Recorded data =>
──────────────────────────────

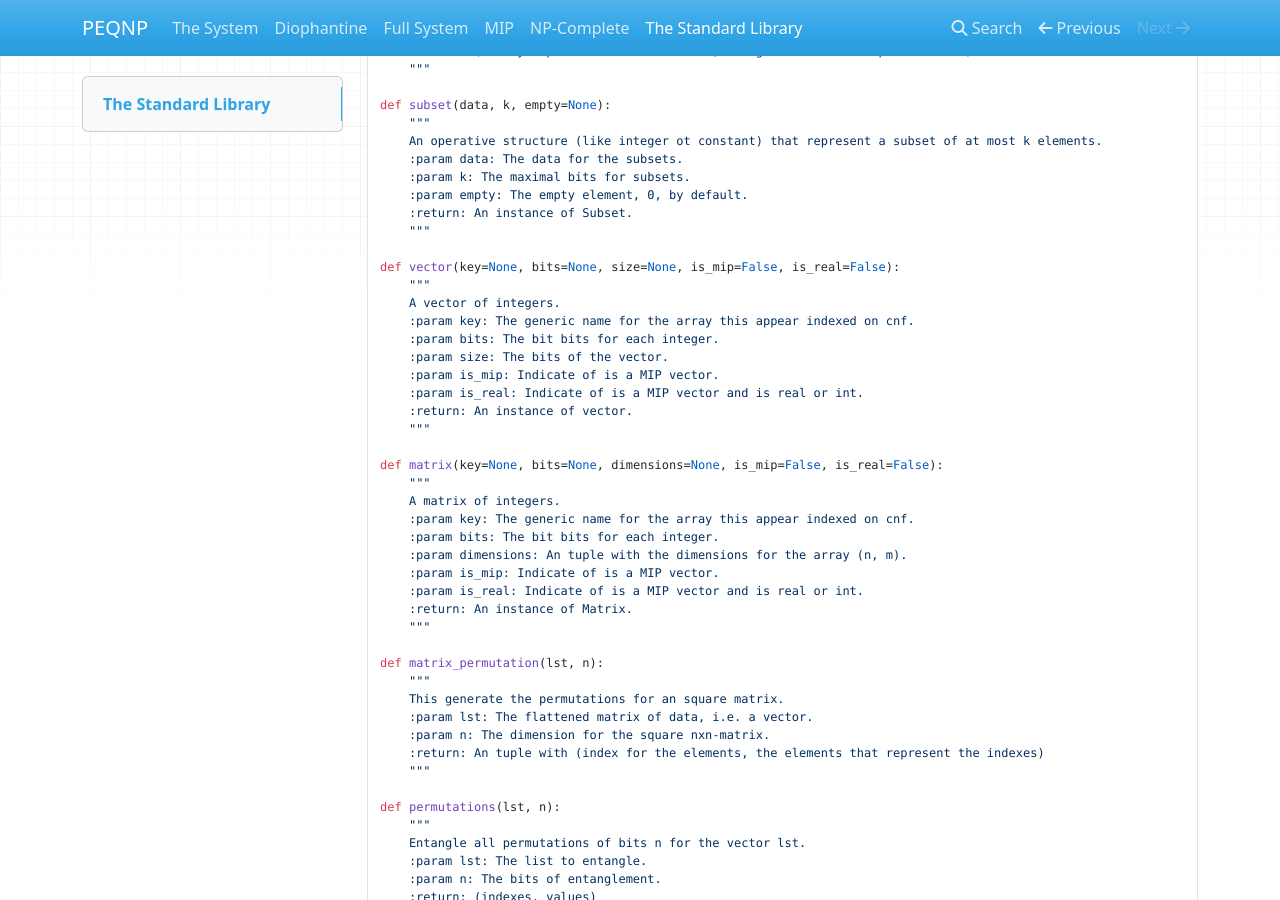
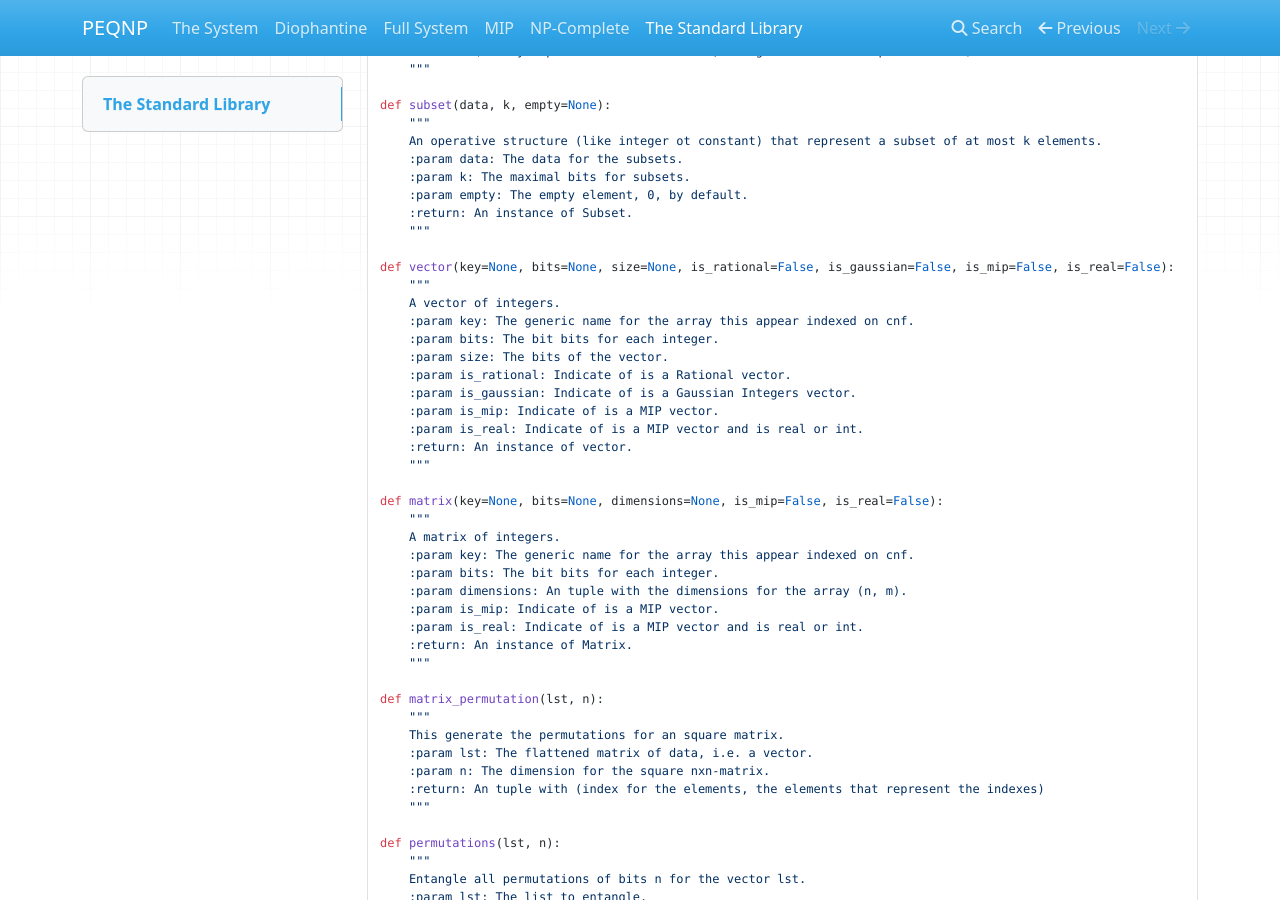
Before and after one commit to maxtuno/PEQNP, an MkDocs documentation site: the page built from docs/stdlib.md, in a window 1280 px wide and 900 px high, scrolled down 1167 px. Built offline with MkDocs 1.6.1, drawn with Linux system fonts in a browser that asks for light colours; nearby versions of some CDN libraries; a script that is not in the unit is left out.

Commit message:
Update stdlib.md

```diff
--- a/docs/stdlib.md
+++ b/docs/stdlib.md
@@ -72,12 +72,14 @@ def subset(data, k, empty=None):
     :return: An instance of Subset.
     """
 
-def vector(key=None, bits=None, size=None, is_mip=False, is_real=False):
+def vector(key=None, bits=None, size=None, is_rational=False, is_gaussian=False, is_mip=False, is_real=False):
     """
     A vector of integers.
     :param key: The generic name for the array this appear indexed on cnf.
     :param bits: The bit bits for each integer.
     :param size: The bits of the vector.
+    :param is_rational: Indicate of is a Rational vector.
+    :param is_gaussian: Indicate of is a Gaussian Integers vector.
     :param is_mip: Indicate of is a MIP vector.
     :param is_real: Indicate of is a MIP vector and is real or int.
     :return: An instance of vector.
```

──────────────────────────────

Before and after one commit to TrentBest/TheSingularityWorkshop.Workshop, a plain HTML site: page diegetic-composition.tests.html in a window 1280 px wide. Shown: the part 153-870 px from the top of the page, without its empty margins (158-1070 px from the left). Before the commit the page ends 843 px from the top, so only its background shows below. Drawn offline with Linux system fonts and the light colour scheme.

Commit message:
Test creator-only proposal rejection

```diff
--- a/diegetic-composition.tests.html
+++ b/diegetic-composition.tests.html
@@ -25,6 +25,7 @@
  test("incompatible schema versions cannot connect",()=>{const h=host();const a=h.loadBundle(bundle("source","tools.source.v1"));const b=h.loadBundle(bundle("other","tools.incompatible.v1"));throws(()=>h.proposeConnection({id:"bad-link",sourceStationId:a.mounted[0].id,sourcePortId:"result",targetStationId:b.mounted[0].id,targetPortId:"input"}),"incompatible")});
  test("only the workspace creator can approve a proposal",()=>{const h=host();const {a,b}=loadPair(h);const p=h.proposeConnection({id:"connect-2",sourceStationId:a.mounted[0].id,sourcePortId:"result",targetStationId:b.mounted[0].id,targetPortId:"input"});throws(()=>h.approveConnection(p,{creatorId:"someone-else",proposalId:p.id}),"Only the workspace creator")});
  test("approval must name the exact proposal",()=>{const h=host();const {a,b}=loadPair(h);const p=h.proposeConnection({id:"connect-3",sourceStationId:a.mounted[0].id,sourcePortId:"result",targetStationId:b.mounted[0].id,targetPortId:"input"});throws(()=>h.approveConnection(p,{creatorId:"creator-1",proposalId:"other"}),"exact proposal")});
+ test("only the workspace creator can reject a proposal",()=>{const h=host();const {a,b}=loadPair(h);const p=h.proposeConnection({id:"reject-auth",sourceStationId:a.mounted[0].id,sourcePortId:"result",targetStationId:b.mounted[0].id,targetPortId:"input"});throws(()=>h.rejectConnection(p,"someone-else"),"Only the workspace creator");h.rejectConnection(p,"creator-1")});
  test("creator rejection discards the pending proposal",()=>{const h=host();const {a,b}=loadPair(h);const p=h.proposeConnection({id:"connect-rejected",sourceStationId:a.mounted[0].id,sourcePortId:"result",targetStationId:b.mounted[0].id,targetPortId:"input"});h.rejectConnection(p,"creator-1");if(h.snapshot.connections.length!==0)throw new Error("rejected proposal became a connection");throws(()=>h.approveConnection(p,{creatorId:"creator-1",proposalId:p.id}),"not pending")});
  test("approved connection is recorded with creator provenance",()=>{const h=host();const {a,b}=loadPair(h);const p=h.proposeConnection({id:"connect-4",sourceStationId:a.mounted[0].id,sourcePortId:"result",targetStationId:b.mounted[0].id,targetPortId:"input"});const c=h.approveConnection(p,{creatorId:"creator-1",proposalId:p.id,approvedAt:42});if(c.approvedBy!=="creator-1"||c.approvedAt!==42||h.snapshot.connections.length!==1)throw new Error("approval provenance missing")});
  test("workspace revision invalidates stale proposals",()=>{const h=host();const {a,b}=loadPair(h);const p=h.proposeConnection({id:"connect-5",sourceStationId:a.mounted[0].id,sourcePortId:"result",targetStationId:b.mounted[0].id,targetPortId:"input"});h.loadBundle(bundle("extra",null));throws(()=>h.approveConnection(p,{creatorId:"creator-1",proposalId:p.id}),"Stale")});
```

──────────────────────────────

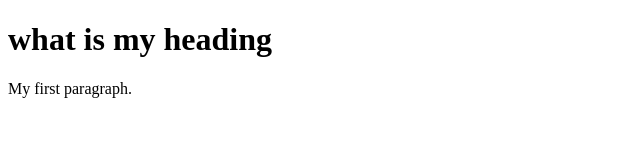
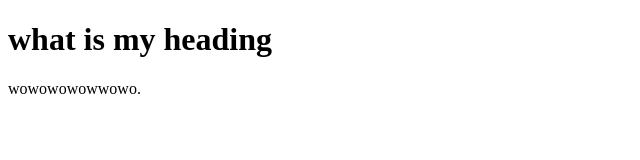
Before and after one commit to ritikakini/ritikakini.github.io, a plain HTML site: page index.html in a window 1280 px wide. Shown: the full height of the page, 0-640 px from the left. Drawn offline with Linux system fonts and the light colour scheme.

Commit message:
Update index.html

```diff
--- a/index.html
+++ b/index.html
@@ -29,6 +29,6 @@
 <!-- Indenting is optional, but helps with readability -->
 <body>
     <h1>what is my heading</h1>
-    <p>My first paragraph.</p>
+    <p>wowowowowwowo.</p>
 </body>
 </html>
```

──────────────────────────────

The problem => Locate the lines above that contain "composition" and copy them.

Reply to the exercise =>
Before and after one commit to TrentBest/TheSingularityWorkshop.Workshop, a plain HTML site: page diegetic-composition.tests.html in a window 1280 px wide. Shown: the part 153-870 px from the top of the page, without its empty margins (158-1070 px from the left). Before the commit the page ends 843 px from the top, so only its background shows below. Drawn offline with Linux system fonts and the light colour scheme.
--- a/diegetic-composition.tests.html
+++ b/diegetic-composition.tests.html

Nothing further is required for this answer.